Whether you see travel as becoming a voyeur or visiting someone else’s home, leaving behind a positive, or at least neutral, impression is key.
Economically, this means choosing where you spend your money.
Culturally, this means thinking about how you behave in a way that’s being respectful of a space and people.
Environmentally, this means leaving no litter and cutting pollution down as much as possible.
Questions to ask yourself: What am I posting on social media that can negatively affect a culture’s representation? Am I being excessive? Did I leave any trash anywhere in public? Did I recycle? Did I consider local customs and traditions when moving in a public space? What impact am I leaving behind?
Choosing to travel in a place where you already know someone, or looking to make lasting connections while travelling are two recurring themes in Trippin’s purposeful travel research.
Reach out to friends and acquaintances - or even friends of friends - at your destination ahead of time to ask advice and recommendations, plan a meet-up, and connect. This is also a great way to have a local friendly face in case of emergency.
By focusing on your interactions with individuals of a community, you’ll automatically create meaningful and lasting ties to a place.
Questions to ask yourself: Do I know anyone at my destination? Who can I ask for local contacts? How many conversations did I have with locals? Did I make any new friends or relationships? What did I learn about their lives? Did I see this new place through their eyes?
Staying longer in a place has numerous benefits — more time to enjoy and explore, and less travel means less environmental impact.

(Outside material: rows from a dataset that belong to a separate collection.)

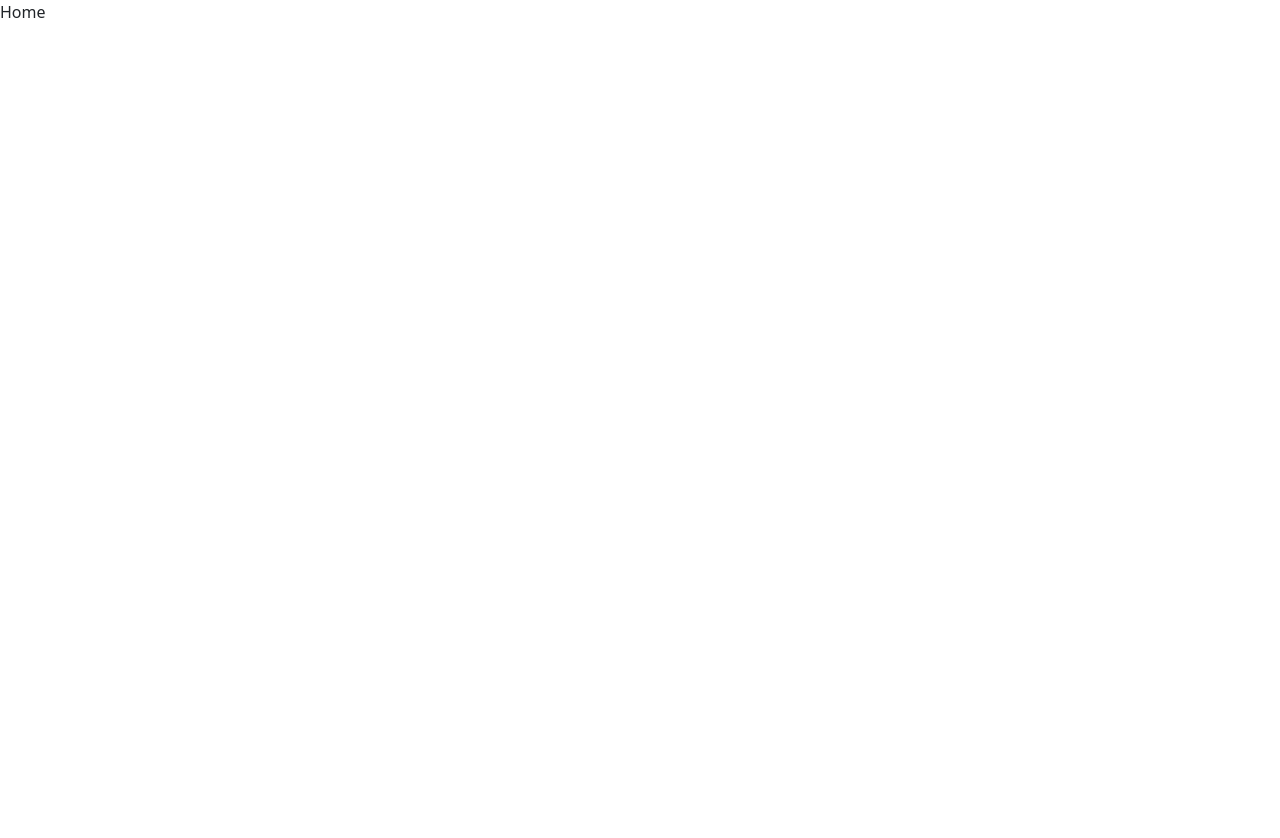
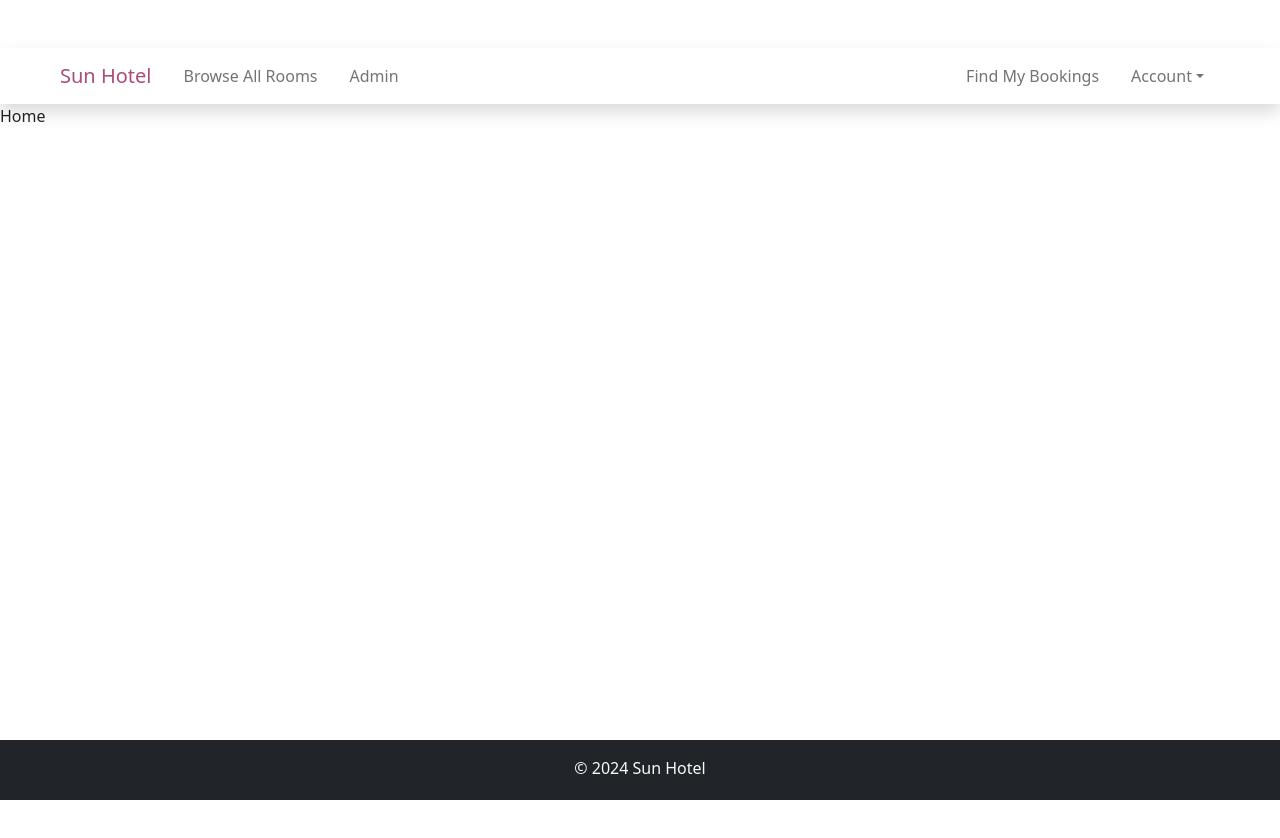
Before and after one commit to SunethChinthaka/hotel-management-frontend, a React (Vite) app: page / in a window 1280 px wide. Shown: the top 838 px of the page. Before the commit the page ends 800 px from the top, so only its background shows below. Built offline with nearby package versions, Linux system fonts and the light colour scheme.

Commit message:
NavBar and Footer Added

```diff
--- a/src/App.jsx
+++ b/src/App.jsx
@@ -7,12 +7,15 @@
 import { BrowserRouter as Router, Routes, Route } from "react-router-dom";
 import Home from "./components/home/Home";
 import EditRoom from "./components/rooms/EditRoom";
+import NavBar from "./components/layouts/NavBar";
+import Footer from "./components/layouts/Footer";
 
 function App() {
   return (
     <>
       <main>
         <Router>
+          <NavBar />
           <Routes>
             <Route path="/" element={<Home />} />
             <Route path="/edit-room/:roomId" element={<EditRoom />} />
@@ -20,6 +23,7 @@
             <Route path="/add-room" element={<AddRoom />} />
           </Routes>
         </Router>
+        <Footer />
       </main>
     </>
   );
--- /dev/null
+++ b/src/components/layouts/Footer.jsx
@@ -0,0 +1,20 @@
+/* eslint-disable no-unused-vars */
+import React from "react";
+import { Col, Container, Row } from "react-bootstrap";
+
+const Footer = () => {
+  let today = new Date();
+  return (
+    <footer className="bg-dark text-light py-3 footer mt-lg-5">
+      <Container>
+        <Row>
+          <Col xs={12} md={12} className="text-center">
+            <p className="mb-0"> &copy; {today.getFullYear()} Sun Hotel</p>
+          </Col>
+        </Row>
+      </Container>
+    </footer>
+  );
+};
+
+export default Footer;
--- /dev/null
+++ b/src/components/layouts/NavBar.jsx
@@ -0,0 +1,101 @@
+/* eslint-disable no-unused-vars */
+import React, { useContext, useState } from "react";
+import { NavLink, Link } from "react-router-dom";
+
+const NavBar = () => {
+  const [showAccount, setShowAccount] = useState(false);
+
+  const handleAccountClick = () => {
+    setShowAccount(!showAccount);
+  };
+  return (
+    <nav className="navbar navbar-expand-lg bg-body-tertiary px-5 shadow mt-5 sticky-top">
+      <div className="container-fluid">
+        <Link to={"/"} className="navbar-brand">
+          <span className="hotel-color">Sun Hotel</span>
+        </Link>
+
+        <button
+          className="navbar-toggler"
+          type="button"
+          data-bs-toggle="collapse"
+          data-bs-target="#navbarScroll"
+          aria-controls="navbarScroll"
+          aria-expanded="false"
+          aria-label="Toggle navigation"
+        >
+          <span className="navbar-toggler-icon"></span>
+        </button>
+
+        <div className="collapse navbar-collapse" id="navbarScroll">
+          <ul className="navbar-nav me-auto my-2 my-lg-0 navbar-nav-scroll">
+            <li className="nav-item">
+              <NavLink
+                className="nav-link"
+                aria-current="page"
+                to={"/browse-all-rooms"}
+              >
+                Browse All Rooms
+              </NavLink>
+            </li>
+
+            <li className="nav-item">
+              <NavLink className="nav-link" aria-current="page" to={"/admin"}>
+                Admin
+              </NavLink>
+            </li>
+          </ul>
+
+          <ul className="d-flex navbar-nav">
+            <li className="nav-item">
+              <NavLink className="nav-link" to={"/find-booking"}>
+                Find My Bookings
+              </NavLink>
+            </li>
+
+            <li className="nav-item dropdown">
+              <a
+                className={`nav-link dropdown-toggle ${
+                  showAccount ? "show" : ""
+                }`}
+                href="#"
+                role="button"
+                data-bs-toggle="dropdown"
+                aria-expanded="false"
+                onClick={handleAccountClick}
+              >
+                {" "}
+                Account
+              </a>
+
+              <ul
+              className={`dropdown-menu ${showAccount ? "show" : ""}`}
+              aria-labelledby="navbarDropdown"
+              >
+                <li>
+                  <Link className="dropdown-item" to={"/login"}>
+                    Login
+                  </Link>
+                </li>
+
+                <li>
+                  <Link className="dropdown-item" to={"/profile"}>
+                    Profile
+                  </Link>
+                </li>
+
+                <li>
+                  <Link className="dropdown-item" to={"/logout"}>
+                    Logout
+                  </Link>
+                </li>
+              </ul>
+            </li>
+          </ul>
+        </div>
+      </div>
+    </nav>
+  );
+};
+
+export default NavBar;
```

While not everyone has the option of taking a lot of time off work or paying for a month’s worth of hotels, staying in a place for longer allows you to naturally build ties to the local community, and pushes you off the tourist path. Working remotely has become the norm, and this will likely carry on far after Covid-19 — taking your work abroad is a great way to travel for longer while still earning money.
Questions to ask yourself: How much time can I take off? Can I work remotely while travelling? Are longer-term rentals more affordable than short-term accommodation?